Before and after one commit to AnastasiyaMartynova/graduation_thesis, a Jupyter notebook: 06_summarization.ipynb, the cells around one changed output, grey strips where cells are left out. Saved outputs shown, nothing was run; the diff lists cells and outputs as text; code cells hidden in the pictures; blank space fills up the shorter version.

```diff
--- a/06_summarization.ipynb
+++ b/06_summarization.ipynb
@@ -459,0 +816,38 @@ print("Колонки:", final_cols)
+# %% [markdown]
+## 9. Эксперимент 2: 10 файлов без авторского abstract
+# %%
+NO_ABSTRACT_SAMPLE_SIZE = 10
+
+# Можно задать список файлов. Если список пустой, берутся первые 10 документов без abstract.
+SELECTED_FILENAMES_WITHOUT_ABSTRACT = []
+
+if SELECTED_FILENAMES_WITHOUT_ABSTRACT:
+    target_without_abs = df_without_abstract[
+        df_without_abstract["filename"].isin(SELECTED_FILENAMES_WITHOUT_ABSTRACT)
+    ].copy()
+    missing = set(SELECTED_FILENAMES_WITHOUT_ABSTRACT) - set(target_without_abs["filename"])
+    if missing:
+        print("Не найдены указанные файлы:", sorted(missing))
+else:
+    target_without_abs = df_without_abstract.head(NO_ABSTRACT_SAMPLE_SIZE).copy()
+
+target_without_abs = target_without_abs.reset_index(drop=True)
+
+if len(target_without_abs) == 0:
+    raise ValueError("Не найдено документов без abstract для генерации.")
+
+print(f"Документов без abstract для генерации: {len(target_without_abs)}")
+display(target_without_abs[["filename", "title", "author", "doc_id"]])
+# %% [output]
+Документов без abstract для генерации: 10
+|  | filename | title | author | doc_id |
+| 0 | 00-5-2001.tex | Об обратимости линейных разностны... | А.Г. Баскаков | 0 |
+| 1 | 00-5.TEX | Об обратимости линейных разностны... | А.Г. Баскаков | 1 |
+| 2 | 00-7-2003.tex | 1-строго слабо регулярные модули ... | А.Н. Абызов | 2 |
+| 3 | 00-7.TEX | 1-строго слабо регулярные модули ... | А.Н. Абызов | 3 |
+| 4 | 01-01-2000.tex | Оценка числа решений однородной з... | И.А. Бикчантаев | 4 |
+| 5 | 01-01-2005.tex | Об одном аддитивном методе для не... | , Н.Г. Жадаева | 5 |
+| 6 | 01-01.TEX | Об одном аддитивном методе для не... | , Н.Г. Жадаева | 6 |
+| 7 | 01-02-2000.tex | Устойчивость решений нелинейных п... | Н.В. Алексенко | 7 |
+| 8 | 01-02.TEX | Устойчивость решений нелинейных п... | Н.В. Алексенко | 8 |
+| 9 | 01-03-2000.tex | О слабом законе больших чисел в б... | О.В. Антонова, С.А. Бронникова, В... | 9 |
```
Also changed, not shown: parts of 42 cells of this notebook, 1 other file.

◆ **DESCRIPTION OF THE TASK**:
Write out each entry again, character for character.

◆ **SOLUTION BELOW**:
Before and after one commit to AnastasiyaMartynova/graduation_thesis, a Jupyter notebook: 06_summarization.ipynb, the cells around one changed output, grey strips where cells are left out. Saved outputs shown, nothing was run; the diff lists cells and outputs as text; code cells hidden in the pictures; blank space fills up the shorter version.

```diff
--- a/06_summarization.ipynb
+++ b/06_summarization.ipynb
@@ -459,0 +816,38 @@ print("Колонки:", final_cols)
+# %% [markdown]
+## 9. Эксперимент 2: 10 файлов без авторского abstract
+# %%
+NO_ABSTRACT_SAMPLE_SIZE = 10
+
+# Можно задать список файлов. Если список пустой, берутся первые 10 документов без abstract.
+SELECTED_FILENAMES_WITHOUT_ABSTRACT = []
+
+if SELECTED_FILENAMES_WITHOUT_ABSTRACT:
+    target_without_abs = df_without_abstract[
+        df_without_abstract["filename"].isin(SELECTED_FILENAMES_WITHOUT_ABSTRACT)
+    ].copy()
+    missing = set(SELECTED_FILENAMES_WITHOUT_ABSTRACT) - set(target_without_abs["filename"])
+    if missing:
+        print("Не найдены указанные файлы:", sorted(missing))
+else:
+    target_without_abs = df_without_abstract.head(NO_ABSTRACT_SAMPLE_SIZE).copy()
+
+target_without_abs = target_without_abs.reset_index(drop=True)
+
+if len(target_without_abs) == 0:
+    raise ValueError("Не найдено документов без abstract для генерации.")
+
+print(f"Документов без abstract для генерации: {len(target_without_abs)}")
+display(target_without_abs[["filename", "title", "author", "doc_id"]])
+# %% [output]
+Документов без abstract для генерации: 10
+|  | filename | title | author | doc_id |
+| 0 | 00-5-2001.tex | Об обратимости линейных разностны... | А.Г. Баскаков | 0 |
+| 1 | 00-5.TEX | Об обратимости линейных разностны... | А.Г. Баскаков | 1 |
+| 2 | 00-7-2003.tex | 1-строго слабо регулярные модули ... | А.Н. Абызов | 2 |
+| 3 | 00-7.TEX | 1-строго слабо регулярные модули ... | А.Н. Абызов | 3 |
+| 4 | 01-01-2000.tex | Оценка числа решений однородной з... | И.А. Бикчантаев | 4 |
+| 5 | 01-01-2005.tex | Об одном аддитивном методе для не... | , Н.Г. Жадаева | 5 |
+| 6 | 01-01.TEX | Об одном аддитивном методе для не... | , Н.Г. Жадаева | 6 |
+| 7 | 01-02-2000.tex | Устойчивость решений нелинейных п... | Н.В. Алексенко | 7 |
+| 8 | 01-02.TEX | Устойчивость решений нелинейных п... | Н.В. Алексенко | 8 |
+| 9 | 01-03-2000.tex | О слабом законе больших чисел в б... | О.В. Антонова, С.А. Бронникова, В... | 9 |
```
Also changed, not shown: parts of 42 cells of this notebook, 1 other file.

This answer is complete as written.